Dataset:
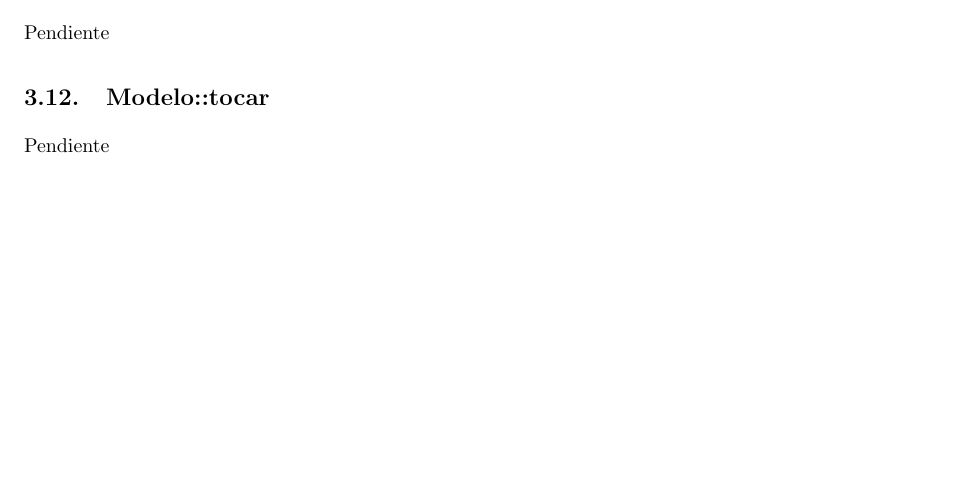
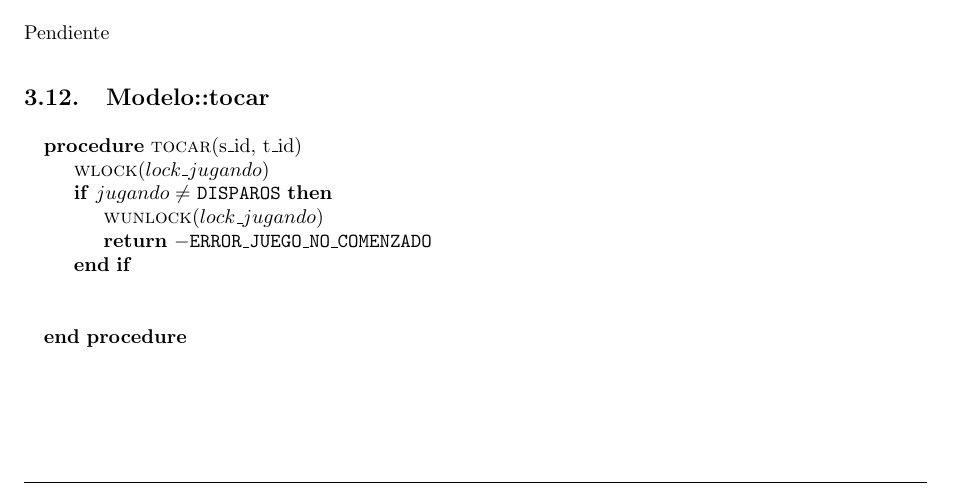
Before and after one commit to LeandroLovisolo/SSOO-TP2, a LaTeX document (tex/informe.tex): part of page 5 of 6, cut so that both start at the same text, the shorter picture padded with empty space. Compiled offline with pdfLaTeX.

Commit message:
Modelo::tocar

```diff
--- a/tex/informe.tex
+++ b/tex/informe.tex
@@ -334,7 +334,95 @@ Pendiente
 
 \subsection{Modelo::tocar}
 
-Pendiente
+\begin{pseudo}
+    \Procedure{tocar}{s\_id, t\_id}
+        \State \Fn{wlock}{lock\_jugando}
+        \If{$jugando \neq $ \texttt{DISPAROS}}
+            \State \Fn{wunlock}{lock\_jugando}
+            \State \PReturn{- \texttt{ERROR\_JUEGO\_NO\_COMENZADO}}
+        \EndIf
+        \State
+        \State
+    \EndProcedure
+\end{pseudo}
+
+
+
+% /** Concretar el tiro efectivamente, solo tiene exito si ya trascurrió el eta.
+%     y e impacta con algo.*/
+% int Modelo::tocar(int s_id, int t_id) {
+%     lock_jugando.wlock();
+%     if (this->jugando != DISPAROS) {
+%         lock_jugando.wunlock();
+%         return -ERROR_JUEGO_NO_COMENZADO;
+%     }
+
+%     if (this->jugadores[s_id] == NULL || this->jugadores[t_id] == NULL) {
+%         lock_jugando.wunlock();
+%         return -ERROR_JUGADOR_INEXISTENTE;
+%     }
+
+%     int retorno = -ERROR_ETA_NO_TRANSCURRIDO;
+
+%     locks_tiros[s_id].wlock();
+
+%     if (this->tiros[s_id].es_posible_tocar()) {
+%         locks_jugadores[t_id].wlock();
+%         locks_jugadores[s_id].wlock();
+
+%         int x = this->tiros[s_id].x;
+%         int y = this->tiros[s_id].y;
+%         bool murio = false;
+%         retorno = this->jugadores[t_id]->tocar(s_id, x, y, &murio);
+%         if (retorno == EMBARCACION_RESULTADO_TOCADO ||
+%             retorno == EMBARCACION_RESULTADO_HUNDIDO ||
+%             retorno == EMBARCACION_RESULTADO_HUNDIDO_M ||
+%             retorno == EMBARCACION_RESULTADO_AGUA ||
+%             retorno == EMBARCACION_RESULTADO_AGUA_H
+%             ) {
+
+%             this->tiros[s_id].estado = TIRO_LIBRE;
+%             Evento evento(s_id, t_id, x, y, retorno);
+
+%             //Evento para el tirado
+%             locks_eventos[t_id].wlock();
+%             this->eventos[t_id].push(evento);
+%             locks_eventos[t_id].wunlock();
+
+%             //Evento para el tirador
+%             locks_eventos[s_id].wlock();
+%             this->eventos[s_id].push(evento);
+%             locks_eventos[s_id].wunlock();
+
+%             if(murio) {
+%                 lock_cantidad_jugadores.wlock();
+%                 this->cantidad_jugadores--;
+%                 if(this->cantidad_jugadores == 1){
+%                     printf("Dale viejo!\n");
+%                     this->finalizar();
+%                 }
+%                 lock_cantidad_jugadores.wunlock();
+%             }
+%         }
+%         if (retorno == EMBARCACION_RESULTADO_HUNDIDO) {
+%             this->jugadores[s_id]->agregar_puntaje(PUNTAJE_HUNDIDO);
+%         } else if (retorno == EMBARCACION_RESULTADO_HUNDIDO_M) {
+%             this->jugadores[s_id]->agregar_puntaje(PUNTAJE_HUNDIDO+PUNTAJE_MISMO_JUGADOR);
+%         } else if (retorno == EMBARCACION_RESULTADO_TOCADO) {
+%             this->jugadores[s_id]->agregar_puntaje(PUNTAJE_TOCADO);
+%         } else if (retorno == EMBARCACION_RESULTADO_AGUA_H) {
+%             this->jugadores[s_id]->agregar_puntaje(PUNTAJE_MAGALLANES);
+%         }
+
+%         locks_jugadores[t_id].wunlock();
+%         locks_jugadores[s_id].wunlock();
+%     }
+
+%     locks_tiros[s_id].wunlock();
+%     lock_jugando.wunlock();
+
+%     return retorno;
+% }
 
 
 \subsection{Modelo::hayEventos}
```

Work to complete: Repeat the records above verbatim, with no pictures in the result.

Result of the exercise:
Before and after one commit to LeandroLovisolo/SSOO-TP2, a LaTeX document (tex/informe.tex): part of page 5 of 6, cut so that both start at the same text, the shorter picture padded with empty space. Compiled offline with pdfLaTeX.

Commit message:
Modelo::tocar

```diff
--- a/tex/informe.tex
+++ b/tex/informe.tex
@@ -334,7 +334,95 @@ Pendiente
 
 \subsection{Modelo::tocar}
 
-Pendiente
+\begin{pseudo}
+    \Procedure{tocar}{s\_id, t\_id}
+        \State \Fn{wlock}{lock\_jugando}
+        \If{$jugando \neq $ \texttt{DISPAROS}}
+            \State \Fn{wunlock}{lock\_jugando}
+            \State \PReturn{- \texttt{ERROR\_JUEGO\_NO\_COMENZADO}}
+        \EndIf
+        \State
+        \State
+    \EndProcedure
+\end{pseudo}
+
+
+
+% /** Concretar el tiro efectivamente, solo tiene exito si ya trascurrió el eta.
+%     y e impacta con algo.*/
+% int Modelo::tocar(int s_id, int t_id) {
+%     lock_jugando.wlock();
+%     if (this->jugando != DISPAROS) {
+%         lock_jugando.wunlock();
+%         return -ERROR_JUEGO_NO_COMENZADO;
+%     }
+
+%     if (this->jugadores[s_id] == NULL || this->jugadores[t_id] == NULL) {
+%         lock_jugando.wunlock();
+%         return -ERROR_JUGADOR_INEXISTENTE;
+%     }
+
+%     int retorno = -ERROR_ETA_NO_TRANSCURRIDO;
+
+%     locks_tiros[s_id].wlock();
+
+%     if (this->tiros[s_id].es_posible_tocar()) {
+%         locks_jugadores[t_id].wlock();
+%         locks_jugadores[s_id].wlock();
+
+%         int x = this->tiros[s_id].x;
+%         int y = this->tiros[s_id].y;
+%         bool murio = false;
+%         retorno = this->jugadores[t_id]->tocar(s_id, x, y, &murio);
+%         if (retorno == EMBARCACION_RESULTADO_TOCADO ||
+%             retorno == EMBARCACION_RESULTADO_HUNDIDO ||
+%             retorno == EMBARCACION_RESULTADO_HUNDIDO_M ||
+%             retorno == EMBARCACION_RESULTADO_AGUA ||
+%             retorno == EMBARCACION_RESULTADO_AGUA_H
+%             ) {
+
+%             this->tiros[s_id].estado = TIRO_LIBRE;
+%             Evento evento(s_id, t_id, x, y, retorno);
+
+%             //Evento para el tirado
+%             locks_eventos[t_id].wlock();
+%             this->eventos[t_id].push(evento);
+%             locks_eventos[t_id].wunlock();
+
+%             //Evento para el tirador
+%             locks_eventos[s_id].wlock();
+%             this->eventos[s_id].push(evento);
+%             locks_eventos[s_id].wunlock();
+
+%             if(murio) {
+%                 lock_cantidad_jugadores.wlock();
+%                 this->cantidad_jugadores--;
+%                 if(this->cantidad_jugadores == 1){
+%                     printf("Dale viejo!\n");
+%                     this->finalizar();
+%                 }
+%                 lock_cantidad_jugadores.wunlock();
+%             }
+%         }
+%         if (retorno == EMBARCACION_RESULTADO_HUNDIDO) {
+%             this->jugadores[s_id]->agregar_puntaje(PUNTAJE_HUNDIDO);
+%         } else if (retorno == EMBARCACION_RESULTADO_HUNDIDO_M) {
+%             this->jugadores[s_id]->agregar_puntaje(PUNTAJE_HUNDIDO+PUNTAJE_MISMO_JUGADOR);
+%         } else if (retorno == EMBARCACION_RESULTADO_TOCADO) {
+%             this->jugadores[s_id]->agregar_puntaje(PUNTAJE_TOCADO);
+%         } else if (retorno == EMBARCACION_RESULTADO_AGUA_H) {
+%             this->jugadores[s_id]->agregar_puntaje(PUNTAJE_MAGALLANES);
+%         }
+
+%         locks_jugadores[t_id].wunlock();
+%         locks_jugadores[s_id].wunlock();
+%     }
+
+%     locks_tiros[s_id].wunlock();
+%     lock_jugando.wunlock();
+
+%     return retorno;
+% }
 
 
 \subsection{Modelo::hayEventos}
```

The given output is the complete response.